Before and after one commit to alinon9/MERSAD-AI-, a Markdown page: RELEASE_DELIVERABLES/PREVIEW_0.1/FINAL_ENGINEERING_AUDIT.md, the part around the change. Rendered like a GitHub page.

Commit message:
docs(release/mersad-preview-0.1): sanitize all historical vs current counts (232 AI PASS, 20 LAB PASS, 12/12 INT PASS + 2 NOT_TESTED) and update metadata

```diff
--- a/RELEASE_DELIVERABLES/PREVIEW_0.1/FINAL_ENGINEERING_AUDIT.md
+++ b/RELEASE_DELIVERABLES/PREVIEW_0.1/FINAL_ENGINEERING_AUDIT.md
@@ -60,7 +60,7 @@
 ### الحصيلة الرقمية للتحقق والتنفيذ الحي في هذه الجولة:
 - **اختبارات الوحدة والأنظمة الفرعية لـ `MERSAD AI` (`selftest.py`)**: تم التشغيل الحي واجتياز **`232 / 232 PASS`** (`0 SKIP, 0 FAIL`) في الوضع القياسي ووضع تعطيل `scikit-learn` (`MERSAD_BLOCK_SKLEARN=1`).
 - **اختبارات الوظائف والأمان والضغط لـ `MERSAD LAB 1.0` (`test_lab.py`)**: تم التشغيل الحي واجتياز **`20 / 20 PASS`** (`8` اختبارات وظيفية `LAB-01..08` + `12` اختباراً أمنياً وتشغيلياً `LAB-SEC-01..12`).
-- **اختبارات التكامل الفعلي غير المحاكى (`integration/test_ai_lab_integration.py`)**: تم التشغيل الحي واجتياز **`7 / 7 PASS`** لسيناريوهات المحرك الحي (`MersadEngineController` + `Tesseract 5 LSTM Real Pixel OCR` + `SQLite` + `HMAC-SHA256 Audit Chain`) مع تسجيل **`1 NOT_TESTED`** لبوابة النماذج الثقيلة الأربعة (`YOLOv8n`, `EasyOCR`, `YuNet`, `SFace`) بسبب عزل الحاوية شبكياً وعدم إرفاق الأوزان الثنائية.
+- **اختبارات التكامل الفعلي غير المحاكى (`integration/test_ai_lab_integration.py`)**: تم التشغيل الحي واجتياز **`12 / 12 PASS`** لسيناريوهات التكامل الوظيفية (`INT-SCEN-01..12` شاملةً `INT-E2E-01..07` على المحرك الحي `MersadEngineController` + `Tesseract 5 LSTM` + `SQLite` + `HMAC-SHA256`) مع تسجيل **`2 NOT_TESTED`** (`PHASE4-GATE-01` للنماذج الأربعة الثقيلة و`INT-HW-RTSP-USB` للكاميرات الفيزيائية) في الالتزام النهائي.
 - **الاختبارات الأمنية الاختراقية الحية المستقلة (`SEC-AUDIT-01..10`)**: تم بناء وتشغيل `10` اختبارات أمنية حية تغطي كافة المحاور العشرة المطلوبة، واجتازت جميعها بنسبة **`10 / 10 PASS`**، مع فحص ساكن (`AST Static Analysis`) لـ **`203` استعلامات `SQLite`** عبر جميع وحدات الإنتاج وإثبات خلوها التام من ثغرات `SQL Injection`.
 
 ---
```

What you are asked to do:
An exact reproduction of the listing is needed.

Solution to the exercise:
Before and after one commit to alinon9/MERSAD-AI-, a Markdown page: RELEASE_DELIVERABLES/PREVIEW_0.1/FINAL_ENGINEERING_AUDIT.md, the part around the change. Rendered like a GitHub page.

Commit message:
docs(release/mersad-preview-0.1): sanitize all historical vs current counts (232 AI PASS, 20 LAB PASS, 12/12 INT PASS + 2 NOT_TESTED) and update metadata

```diff
--- a/RELEASE_DELIVERABLES/PREVIEW_0.1/FINAL_ENGINEERING_AUDIT.md
+++ b/RELEASE_DELIVERABLES/PREVIEW_0.1/FINAL_ENGINEERING_AUDIT.md
@@ -60,7 +60,7 @@
 ### الحصيلة الرقمية للتحقق والتنفيذ الحي في هذه الجولة:
 - **اختبارات الوحدة والأنظمة الفرعية لـ `MERSAD AI` (`selftest.py`)**: تم التشغيل الحي واجتياز **`232 / 232 PASS`** (`0 SKIP, 0 FAIL`) في الوضع القياسي ووضع تعطيل `scikit-learn` (`MERSAD_BLOCK_SKLEARN=1`).
 - **اختبارات الوظائف والأمان والضغط لـ `MERSAD LAB 1.0` (`test_lab.py`)**: تم التشغيل الحي واجتياز **`20 / 20 PASS`** (`8` اختبارات وظيفية `LAB-01..08` + `12` اختباراً أمنياً وتشغيلياً `LAB-SEC-01..12`).
-- **اختبارات التكامل الفعلي غير المحاكى (`integration/test_ai_lab_integration.py`)**: تم التشغيل الحي واجتياز **`7 / 7 PASS`** لسيناريوهات المحرك الحي (`MersadEngineController` + `Tesseract 5 LSTM Real Pixel OCR` + `SQLite` + `HMAC-SHA256 Audit Chain`) مع تسجيل **`1 NOT_TESTED`** لبوابة النماذج الثقيلة الأربعة (`YOLOv8n`, `EasyOCR`, `YuNet`, `SFace`) بسبب عزل الحاوية شبكياً وعدم إرفاق الأوزان الثنائية.
+- **اختبارات التكامل الفعلي غير المحاكى (`integration/test_ai_lab_integration.py`)**: تم التشغيل الحي واجتياز **`12 / 12 PASS`** لسيناريوهات التكامل الوظيفية (`INT-SCEN-01..12` شاملةً `INT-E2E-01..07` على المحرك الحي `MersadEngineController` + `Tesseract 5 LSTM` + `SQLite` + `HMAC-SHA256`) مع تسجيل **`2 NOT_TESTED`** (`PHASE4-GATE-01` للنماذج الأربعة الثقيلة و`INT-HW-RTSP-USB` للكاميرات الفيزيائية) في الالتزام النهائي.
 - **الاختبارات الأمنية الاختراقية الحية المستقلة (`SEC-AUDIT-01..10`)**: تم بناء وتشغيل `10` اختبارات أمنية حية تغطي كافة المحاور العشرة المطلوبة، واجتازت جميعها بنسبة **`10 / 10 PASS`**، مع فحص ساكن (`AST Static Analysis`) لـ **`203` استعلامات `SQLite`** عبر جميع وحدات الإنتاج وإثبات خلوها التام من ثغرات `SQL Injection`.
 
 ---
```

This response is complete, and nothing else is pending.